Children who cannot read by the end of third grade cannot succeed. As they get older, they tend to drop out of school, pushing good-paying jobs beyond their reach. We’re writing the scripts of their lives by the age of 9 and they don’t have happy endings.
The Annie E. Casey Foundation’s new national KIDS COUNT report, Early Warning! Why Reading by the End of Third Grade Matters is out today, and it’s a must-read reminder about the importance of reading by the end of third grade.
The report’s major message is that children are learning to read until the ages of 8 and 9. After that they read to learn. Children without that essential skill quickly fall behind.
Michigan does not look good in this report. We rank 34th among the states on reading proficiency among fourth-graders as measured by the National Assessment of Educational Progress. That’s a rigorous test given in each state to a sample of students.

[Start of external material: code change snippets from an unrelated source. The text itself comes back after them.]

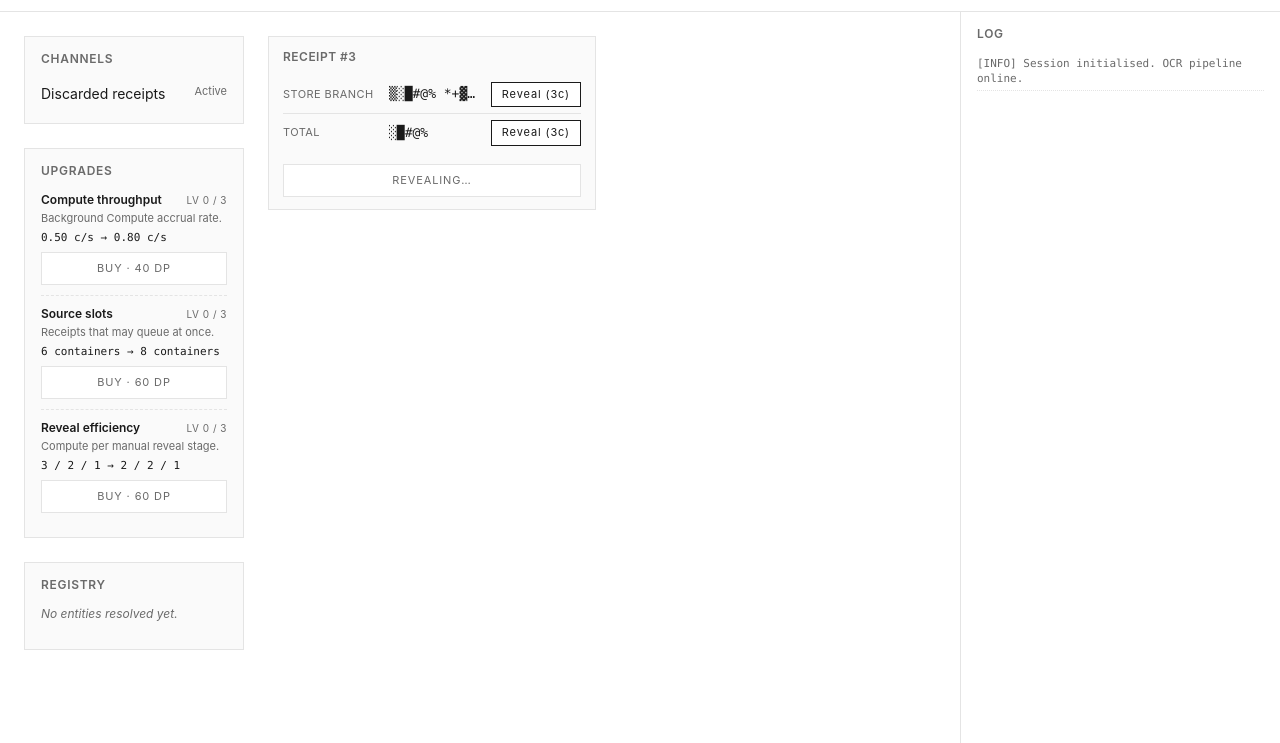
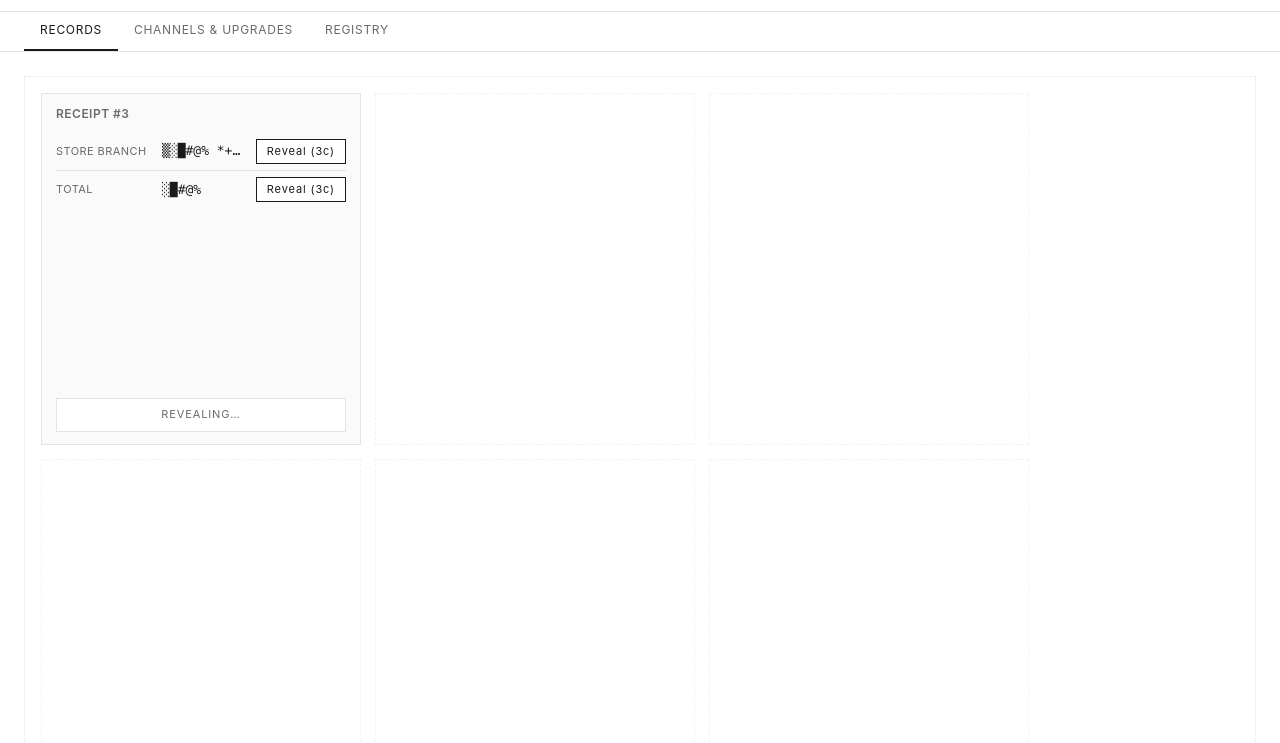
Before and after one commit to marwinburesch/residue, a website with bundled scripts: page index.html in a window 1280 px wide. Shown: the part 57-800 px from the top of the page. Built offline with nearby package versions, Linux system fonts and the light colour scheme.

Commit message:
Fragment slots and layout overhaul

```diff
--- a/index.html
+++ b/index.html
@@ -12,11 +12,14 @@
       <span class="subtitle">Expense Records / Field Extraction</span>
       <div id="resources"></div>
     </header>
+    <nav id="tabs" role="tablist"></nav>
     <main>
-      <section id="channels"></section>
-      <section id="fragments"></section>
-      <section id="upgrades"></section>
-      <section id="registry"></section>
+      <section id="fragments" data-panel="records"></section>
+      <section data-panel="ops" class="panel-ops">
+        <div id="channels"></div>
+        <div id="upgrades"></div>
+      </section>
+      <section id="registry" data-panel="registry"></section>
     </main>
     <aside id="log"></aside>
     <script type="module" src="/src/main.ts"></script>
--- a/src/ui/app.ts
+++ b/src/ui/app.ts
@@ -19,6 +19,7 @@ export function mountApp(_root: HTMLElement): void {
   const upgradesEl = requireEl("upgrades");
   const log = requireEl("log");
   const channelsEl = requireEl("channels");
+  const tabsEl = requireEl("tabs");
   channelsEl.innerHTML = `
     <h2>Channels</h2>
     <ul class="channel-list">
@@ -28,6 +29,7 @@ export function mountApp(_root: HTMLElement): void {
       </li>
     </ul>
   `;
+  mountTabs(tabsEl);
 
   const { state, offline } = loadOrInit(Date.now());
   let wiped = false;
@@ -78,6 +80,32 @@ export function mountApp(_root: HTMLElement): void {
   render();
 }
 
+const TABS: ReadonlyArray<{ id: string; label: string }> = [
+  { id: "records", label: "Records" },
+  { id: "ops", label: "Channels & Upgrades" },
+  { id: "registry", label: "Registry" },
+];
+
+function mountTabs(host: HTMLElement): void {
+  const panels = document.querySelectorAll<HTMLElement>("main > section[data-panel]");
+  const buttons: HTMLButtonElement[] = [];
+  const activate = (id: string) => {
+    for (const btn of buttons) btn.classList.toggle("is-active", btn.dataset.tab === id);
+    for (const panel of panels) panel.classList.toggle("is-active", panel.dataset.panel === id);
+  };
+  for (const { id, label } of TABS) {
+    const btn = document.createElement("button");
+    btn.type = "button";
+    btn.className = "tab";
+    btn.dataset.tab = id;
+    btn.textContent = label;
+    btn.addEventListener("click", () => activate(id));
+    host.appendChild(btn);
+    buttons.push(btn);
+  }
+  activate(TABS[0]!.id);
+}
+
 function mountResetButton(host: HTMLElement, onConfirm: () => void): void {
   const btn = createButton({
     variant: "inline",
--- a/src/ui/fragmentBrowser.ts
+++ b/src/ui/fragmentBrowser.ts
@@ -1,4 +1,4 @@
-import { REVEAL } from "../data/tuning.ts";
+import { CHANNEL, REVEAL } from "../data/tuning.ts";
 import type { Container, Fragment, GameState } from "../engine/state.ts";
 import {
   advanceReveal,
@@ -32,11 +32,14 @@ type ContainerView = {
 
 type BrowserView = {
   root: HTMLElement;
-  empty: HTMLElement;
   containers: Map<number, ContainerView>;
+  placeholders: HTMLElement[];
+  slotByContainer: Map<number, number>;
+  lastSignature: string;
 };
 
 const views = new WeakMap<HTMLElement, BrowserView>();
+const SLOT_COUNT = CHANNEL.receiptsContainerCap;
 
 export function renderFragmentBrowser(
   root: HTMLElement,
@@ -44,36 +47,79 @@ export function renderFragmentBrowser(
   onMutate: () => void,
 ): void {
   const view = views.get(root) ?? initView(root);
-  const containerIds = new Set<number>();
+  const liveIds = new Set(state.containers.map((c) => c.id));
+
+  for (const id of view.slotByContainer.keys()) {
+    if (!liveIds.has(id)) view.slotByContainer.delete(id);
+  }
+
+  const used = new Set(view.slotByContainer.values());
+  for (const container of state.containers) {
+    if (view.slotByContainer.has(container.id)) continue;
+    for (let i = 0; i < SLOT_COUNT; i++) {
+      if (!used.has(i)) {
+        view.slotByContainer.set(container.id, i);
+        used.add(i);
+        break;
+      }
+    }
+  }
+
+  const slotOwners: (Container | null)[] = Array.from({ length: SLOT_COUNT }, () => null);
+  for (const container of state.containers) {
+    const slot = view.slotByContainer.get(container.id);
+    if (slot !== undefined) slotOwners[slot] = container;
+  }
 
   for (const container of state.containers) {
-    containerIds.add(container.id);
     let cv = view.containers.get(container.id);
     if (!cv) {
       cv = createContainerView(container, state, onMutate);
       view.containers.set(container.id, cv);
-      view.root.appendChild(cv.card);
     }
     syncContainer(cv, container, state, onMutate);
   }
 
   for (const [id, cv] of view.containers) {
-    if (!containerIds.has(id)) {
+    if (!liveIds.has(id)) {
       cv.card.remove();
       view.containers.delete(id);
     }
   }
 
-  view.empty.hidden = state.containers.length > 0;
+  const signature = slotOwners.map((c) => (c ? c.id : "")).join(",");
+  if (signature !== view.lastSignature) {
+    for (let i = 0; i < SLOT_COUNT; i++) {
+      const owner = slotOwners[i];
+      const placeholder = view.placeholders[i]!;
+      if (owner) {
+        const cv = view.containers.get(owner.id)!;
+        if (view.root.children[i] !== cv.card) view.root.insertBefore(cv.card, view.root.children[i] ?? null);
+        placeholder.remove();
+      } else {
+        if (view.root.children[i] !== placeholder) view.root.insertBefore(placeholder, view.root.children[i] ?? null);
+      }
+    }
+    view.lastSignature = signature;
+  }
 }
 
 function initView(root: HTMLElement): BrowserView {
   root.innerHTML = "";
-  const empty = document.createElement("p");
-  empty.className = "empty";
-  empty.textContent = "Awaiting source material…";
-  root.appendChild(empty);
-  const view: BrowserView = { root, empty, containers: new Map() };
+  const placeholders: HTMLElement[] = [];
+  for (let i = 0; i < SLOT_COUNT; i++) {
+    const ph = document.createElement("div");
+    ph.className = "container-slot--empty";
+    placeholders.push(ph);
+    root.appendChild(ph);
+  }
+  const view: BrowserView = {
+    root,
+    containers: new Map(),
+    placeholders,
+    slotByContainer: new Map(),
+    lastSignature: "",
+  };
   views.set(root, view);
   return view;
 }
--- a/src/ui/styles.css
+++ b/src/ui/styles.css
@@ -19,12 +19,36 @@ body {
   line-height: 1.4;
   min-height: 100vh;
   display: grid;
-  grid-template-rows: auto 1fr;
-  grid-template-columns: 1fr 320px;
+  grid-template-rows: auto auto 1fr auto;
+  grid-template-columns: 1fr;
   grid-template-areas:
-    "header header"
-    "main   aside";
+    "header"
+    "tabs"
+    "main"
+    "log";
 }
+
+#tabs {
+  grid-area: tabs;
+  display: flex;
+  gap: 0;
+  border-bottom: 1px solid var(--line);
+  padding: 0 24px;
+}
+.tab {
+  background: none;
+  border: none;
+  border-bottom: 2px solid transparent;
+  padding: 10px 16px;
+  font: inherit;
+  font-size: 12px;
+  letter-spacing: 0.06em;
+  text-transform: uppercase;
+  color: var(--muted);
+  cursor: pointer;
+}
+.tab:hover { color: var(--ink); }
+.tab.is-active { color: var(--ink); border-bottom-color: var(--ink); }
 
 #topbar {
   grid-area: header;
@@ -70,11 +94,10 @@ body {
 main {
   grid-area: main;
   padding: 24px;
-  display: grid;
-  grid-template-columns: 220px 1fr;
-  gap: 24px;
   align-content: start;
 }
+main > section { display: none; }
+main > section.is-active { display: block; }
 
 #channels, #registry, #upgrades {
   background: var(--card);
@@ -82,18 +105,26 @@ main {
   padding: 14px 16px;
 }
 
-#channels { grid-column: 1; grid-row: 1; }
-#upgrades { grid-column: 1; grid-row: 2; }
-#registry { grid-column: 1; grid-row: 3; }
-#fragments {
-  grid-column: 2;
-  grid-row: 1 / span 3;
+.panel-ops.is-active {
   display: grid;
-  grid-template-columns: repeat(auto-fill, minmax(20rem, 1fr));
-  gap: 12px;
-  align-content: start;
+  grid-template-columns: minmax(0, 1fr) minmax(0, 1fr);
+  gap: 24px;
+  align-items: start;
 }
-#fragments .empty { grid-column: 1 / -1; }
+
+#fragments.is-active {
+  display: grid;
+  grid-template-columns: repeat(auto-fit, 20rem);
+  grid-auto-rows: 22rem;
+  gap: 14px;
+  padding: 16px;
+  border: 1px dotted var(--line);
+  justify-content: start;
+}
+.container-slot--empty {
+  border: 1px dashed var(--line);
+  opacity: 0.45;
+}
 
 .upgrade-list { list-style: none; padding: 0; margin: 0; }
 .upgrade-row {
@@ -179,6 +210,12 @@ h2 {
   padding: 12px 14px;
   display: flex;
   flex-direction: column;
+  overflow: hidden;
+}
+.container-card .container-body {
+  flex: 1;
+  overflow: hidden;
+  min-height: 0;
 }
 
 .rarity-badge {
@@ -268,11 +305,12 @@ h2 {
 .profile dd { margin: 0; font-size: 12px; }
 
 #log {
-  grid-area: aside;
-  border-left: 1px solid var(--line);
-  padding: 14px 16px;
-  max-height: calc(100vh - 54px);
+  grid-area: log;
+  border-top: 1px solid var(--line);
+  padding: 10px 24px;
+  max-height: 160px;
   overflow-y: auto;
+  font-size: 11px;
 }
 
 .log-entry {
@@ -291,11 +329,8 @@ h2 {
 }
 
 @media (max-width: 720px) {
-  body {
-    grid-template-columns: 1fr;
-    grid-template-areas: "header" "main" "aside";
-  }
-  main { grid-template-columns: 1fr; }
-  #fragments, #channels, #registry { grid-column: 1; grid-row: auto; }
-  #log { border-left: none; border-top: 1px solid var(--line); }
+  #tabs { padding: 0 12px; overflow-x: auto; }
+  main { padding: 12px; }
+  .panel-ops { grid-template-columns: 1fr; }
+  #fragments { grid-template-columns: repeat(auto-fit, minmax(16rem, 1fr)); }
 }
```
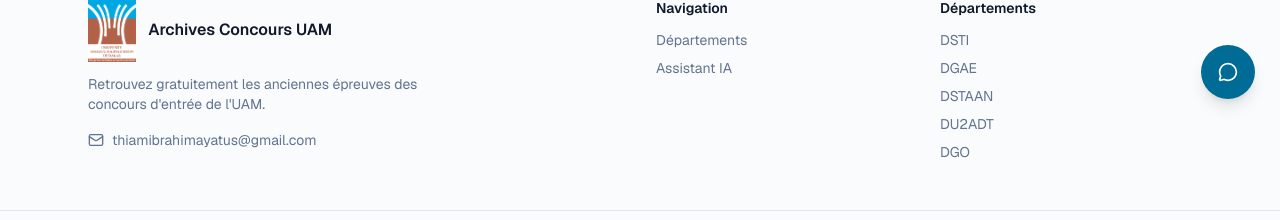
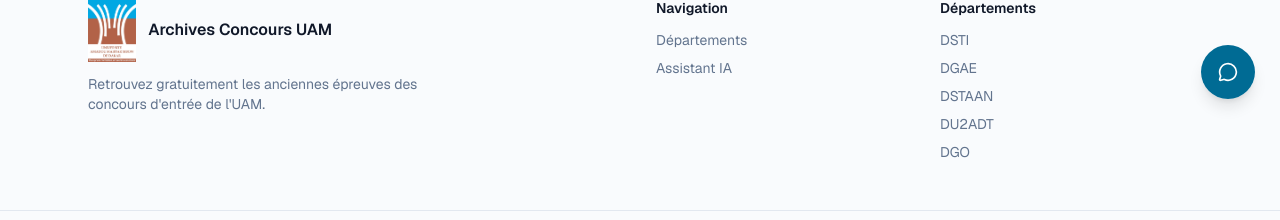
Before and after one commit to thiamyatma/archives-concours-uam, a Next.js app: page /admin/login in a window 1280 px wide. Shown: the part 676-896 px from the top of the page. Built offline with nearby package versions, Linux system fonts and the light colour scheme; no server answers.

Commit message:
chore: retire l'adresse email personnelle du footer
Supprime CONTACT_EMAIL du footer (et de lib/constants.ts) : plus
d'exposition de l'adresse personnelle sur le site public.

```diff
--- a/components/shared/footer.tsx
+++ b/components/shared/footer.tsx
@@ -1,9 +1,7 @@
 import Link from "next/link";
 import Image from "next/image";
-import { Mail } from "lucide-react";
-import { SITE_NAME, SITE_SLOGAN, CONTACT_EMAIL } from "@/lib/constants";
+import { SITE_NAME, SITE_SLOGAN } from "@/lib/constants";
 import { DEPARTEMENTS } from "@/lib/departements";
-import { TrackContactLink } from "@/components/analytics/track-contact-link";
 
 export function Footer() {
   return (
@@ -21,13 +19,6 @@
             <span className="font-semibold">{SITE_NAME}</span>
           </Link>
           <p className="text-muted-foreground mt-3 max-w-sm text-sm">{SITE_SLOGAN}</p>
-          <p className="text-muted-foreground mt-4 flex items-center gap-2 text-sm">
-            <Mail className="size-4" aria-hidden="true" />
-            <TrackContactLink
-              email={CONTACT_EMAIL}
-              className="hover:text-primary hover:underline"
-            />
-          </p>
         </div>
 
         <div>
--- a/lib/constants.ts
+++ b/lib/constants.ts
@@ -3,5 +3,3 @@
   "Retrouvez gratuitement les anciennes épreuves des concours d'entrée de l'UAM.";
 export const SITE_DESCRIPTION =
   "Plateforme gratuite pour consulter les anciennes épreuves du concours d'entrée de l'Université Amadou Mahtar Mbow (UAM), classées par département et par année.";
-
-export const CONTACT_EMAIL = "thiamibrahimayatus@gmail.com";
```
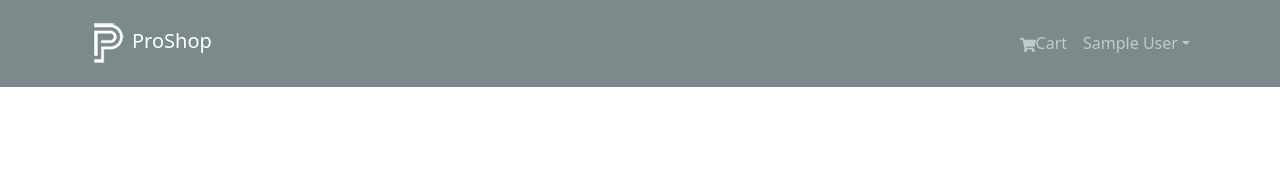
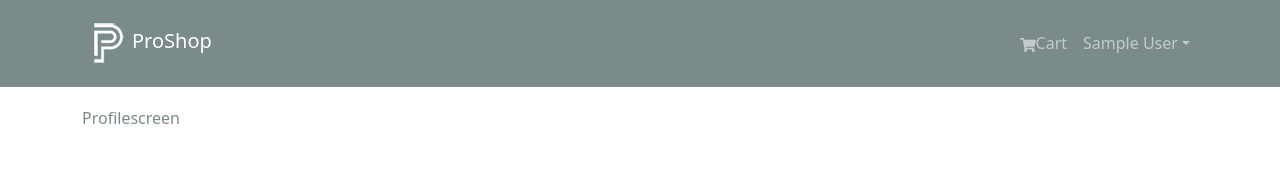
Before and after one commit to chloe128/1bunchFlower, a React (Create React App) app in the folder frontend/: page /profile in a window 1280 px wide. Shown: the top 196 px of the page. Built offline with nearby package versions, Linux system fonts and the light colour scheme; sample sign-in values are in the browser's storage.

Commit message:
profilescreen-userinfo

```diff
--- a/frontend/src/screens/ProfileScreen.jsx
+++ b/frontend/src/screens/ProfileScreen.jsx
@@ -12,7 +12,6 @@ import { setCredentials } from "../slices/authSlice";
 import { Link } from "react-router-dom";
 
 const ProfileScreen = () => {
-  //return <div>Profilescreen</div>;
   const [name, setName] = useState("");
   const [email, setEmail] = useState("");
   const [password, setPassword] = useState("");
@@ -22,7 +21,14 @@ const ProfileScreen = () => {
 
   const { userInfo } = useSelector((state) => state.auth);
 
-  useEffect(() => {});
+  useEffect(() => {
+    if (userInfo) {
+      setName(userInfo.name);
+      setEmail(userInfo.email);
+    }
+  }, [userInfo.name, userInfo.email]);
+
+  return <div>Profilescreen</div>;
   //const { data: orders, isLoading, error } = useGetMyOrdersQuery();
 
   // const [
```
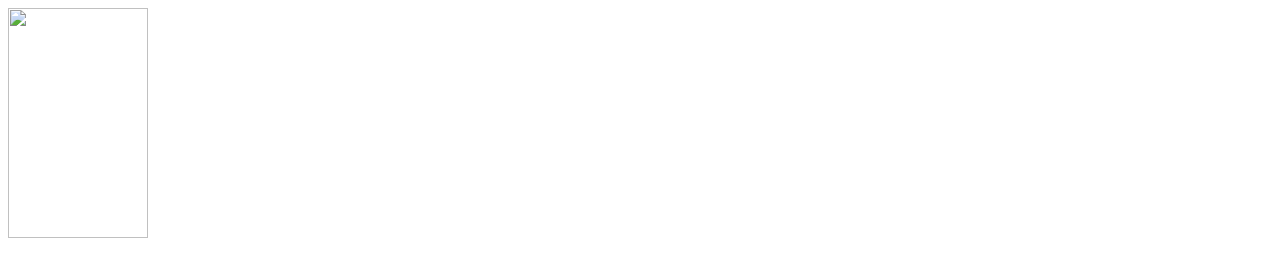
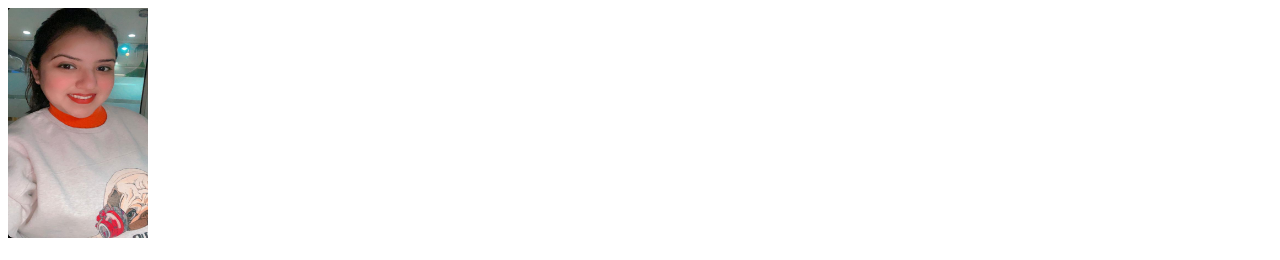
Before and after one commit to kaj-28/cv, a plain HTML site: page index.html in a window 1280 px wide. Shown: the top 260 px of the page. Drawn offline with Linux system fonts and the light colour scheme.

Commit message:
correct the name

```diff
--- a/index.html
+++ b/index.html
@@ -6,7 +6,7 @@
     <link rel="icon" href="favicon.ico">
   </head>
   <body>
-    <img src="images\kaj.jpeg" width="140px" height="230px" />
+    <img src="kaj.jpeg" width="140px" height="230px" />
     <h1>
       Hello! Kajal here...
     </h1>
```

In Michigan, 70 percent of fourth-graders tested were not considered proficient. That compares with 68 percent nationally. In addition to average scores, we have large huge gaps by race and income.
Michigan, Wisconsin and Louisiana had the worst ranking in the country among African American students with 91 percent not considered proficient in reading. In Michigan 64 percent of white students are not proficient.
Another large gap is the difference based on income. Among low-income fourth-graders, 85 percent were not proficient. Among higher-income peers, only 60 percent were not proficient.
Early childhood opportunities, good health, safe communities, good schools and teachers, quality child care, parents and grandparents reading aloud often to young children, early intervention for children with delays and good school attendance all play a role. For advocates interested in rewriting the story of the cycle of poverty, these early years offer the place to do that.
— Judy Putnam